◆ About this task
For each entry, repeat the text exactly and omit any picture it holds.

◆ Provided data
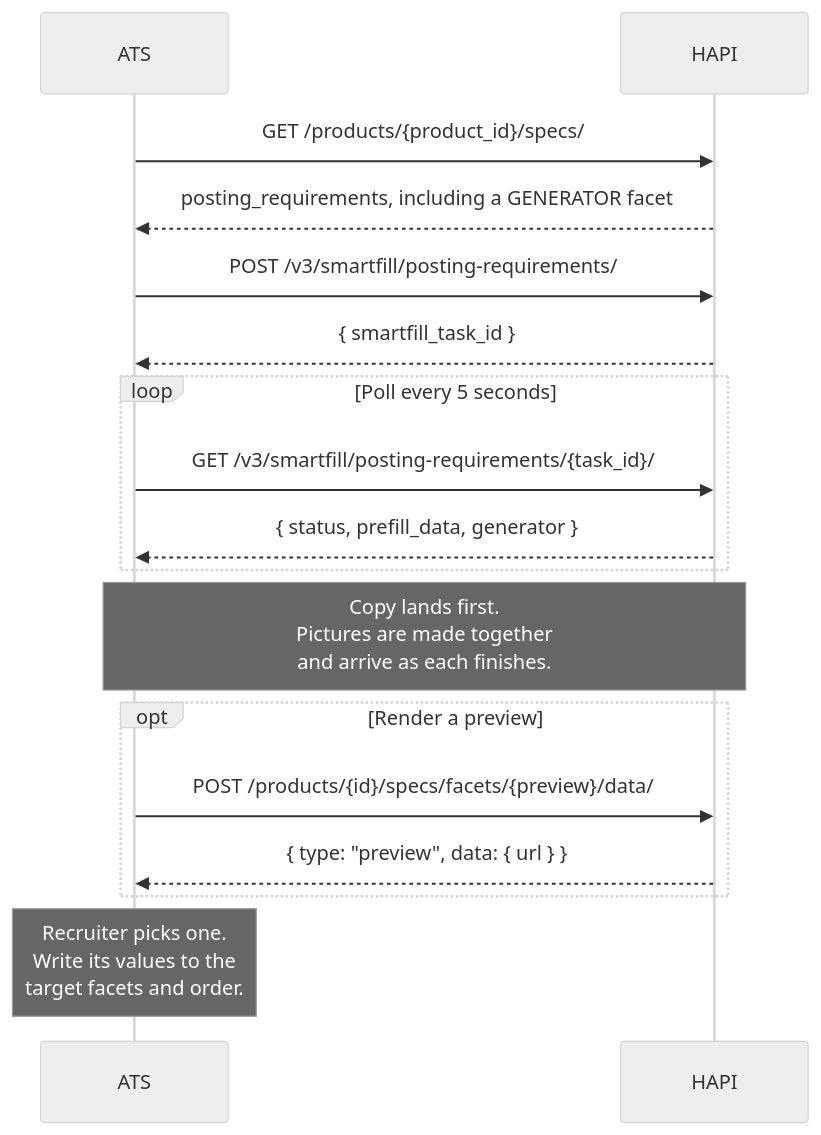
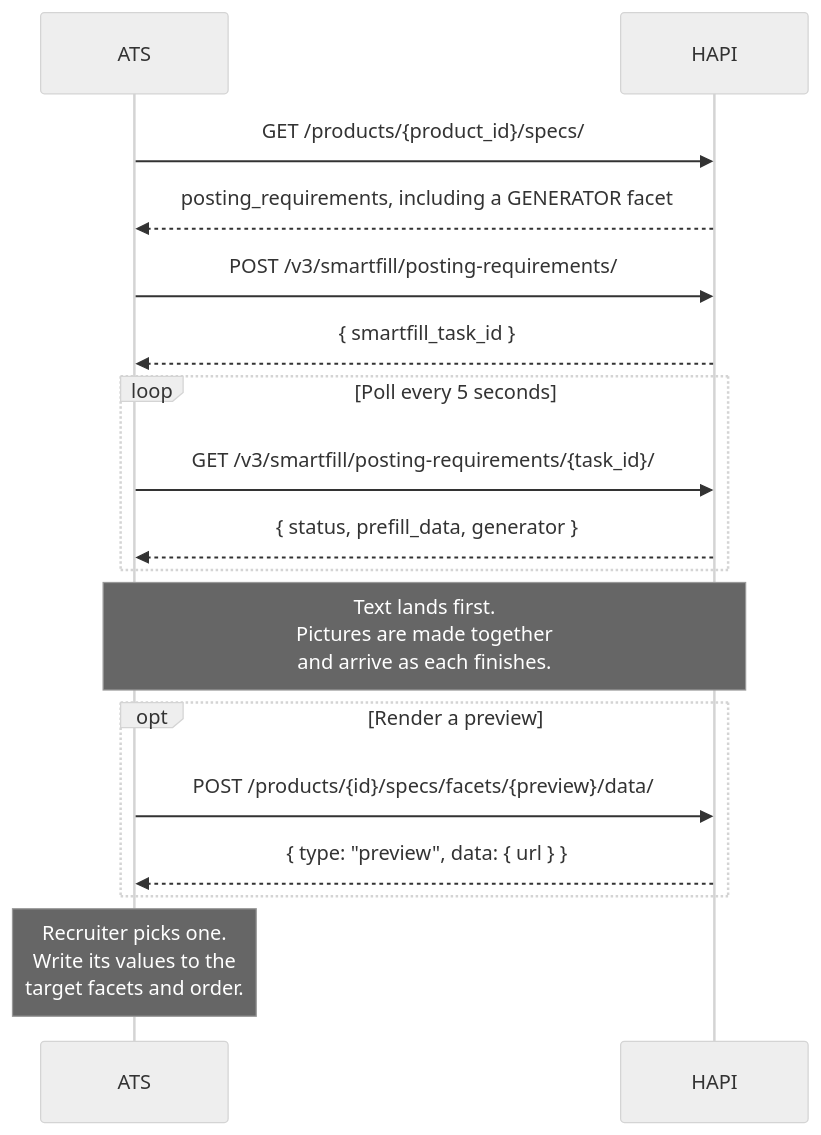
Before and after one commit to vonq/hapi-docs: the first of 2 diagrams in docs/guides/07-posting-requirements/ai-ad-creatives.md, drawn with Mermaid (neutral theme). The commit also changed other lines of this file and 15 other files, not shown here.

````diff
--- a/docs/guides/07-posting-requirements/ai-ad-creatives.md
+++ b/docs/guides/07-posting-requirements/ai-ad-creatives.md
@@ -47,25 +47,25 @@
 ```mermaid
 %%{init: {'sequence': {'useMaxWidth': true}}}%%
 sequenceDiagram
     participant ATS
     participant HAPI
 
     ATS->>HAPI: GET /products/{product_id}/specs/
     HAPI-->>ATS: posting_requirements, including a GENERATOR facet
 
     ATS->>HAPI: POST /v3/smartfill/posting-requirements/
     HAPI-->>ATS: { smartfill_task_id }
 
     loop Poll every 5 seconds
         ATS->>HAPI: GET /v3/smartfill/posting-requirements/{task_id}/
         HAPI-->>ATS: { status, prefill_data, generator }
     end
-    Note over ATS,HAPI: Copy lands first.<br/>Pictures are made together<br/>and arrive as each finishes.
+    Note over ATS,HAPI: Text lands first.<br/>Pictures are made together<br/>and arrive as each finishes.
 
     opt Render a preview
         ATS->>HAPI: POST /products/{id}/specs/facets/{preview}/data/
         HAPI-->>ATS: { type: "preview", data: { url } }
     end
 
     Note over ATS: Recruiter picks one.<br/>Write its values to the<br/>target facets and order.
 ```
````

◆ Reply to the exercise
Before and after one commit to vonq/hapi-docs: the first of 2 diagrams in docs/guides/07-posting-requirements/ai-ad-creatives.md, drawn with Mermaid (neutral theme). The commit also changed other lines of this file and 15 other files, not shown here.

````diff
--- a/docs/guides/07-posting-requirements/ai-ad-creatives.md
+++ b/docs/guides/07-posting-requirements/ai-ad-creatives.md
@@ -47,25 +47,25 @@
 ```mermaid
 %%{init: {'sequence': {'useMaxWidth': true}}}%%
 sequenceDiagram
     participant ATS
     participant HAPI
 
     ATS->>HAPI: GET /products/{product_id}/specs/
     HAPI-->>ATS: posting_requirements, including a GENERATOR facet
 
     ATS->>HAPI: POST /v3/smartfill/posting-requirements/
     HAPI-->>ATS: { smartfill_task_id }
 
     loop Poll every 5 seconds
         ATS->>HAPI: GET /v3/smartfill/posting-requirements/{task_id}/
         HAPI-->>ATS: { status, prefill_data, generator }
     end
-    Note over ATS,HAPI: Copy lands first.<br/>Pictures are made together<br/>and arrive as each finishes.
+    Note over ATS,HAPI: Text lands first.<br/>Pictures are made together<br/>and arrive as each finishes.
 
     opt Render a preview
         ATS->>HAPI: POST /products/{id}/specs/facets/{preview}/data/
         HAPI-->>ATS: { type: "preview", data: { url } }
     end
 
     Note over ATS: Recruiter picks one.<br/>Write its values to the<br/>target facets and order.
 ```
````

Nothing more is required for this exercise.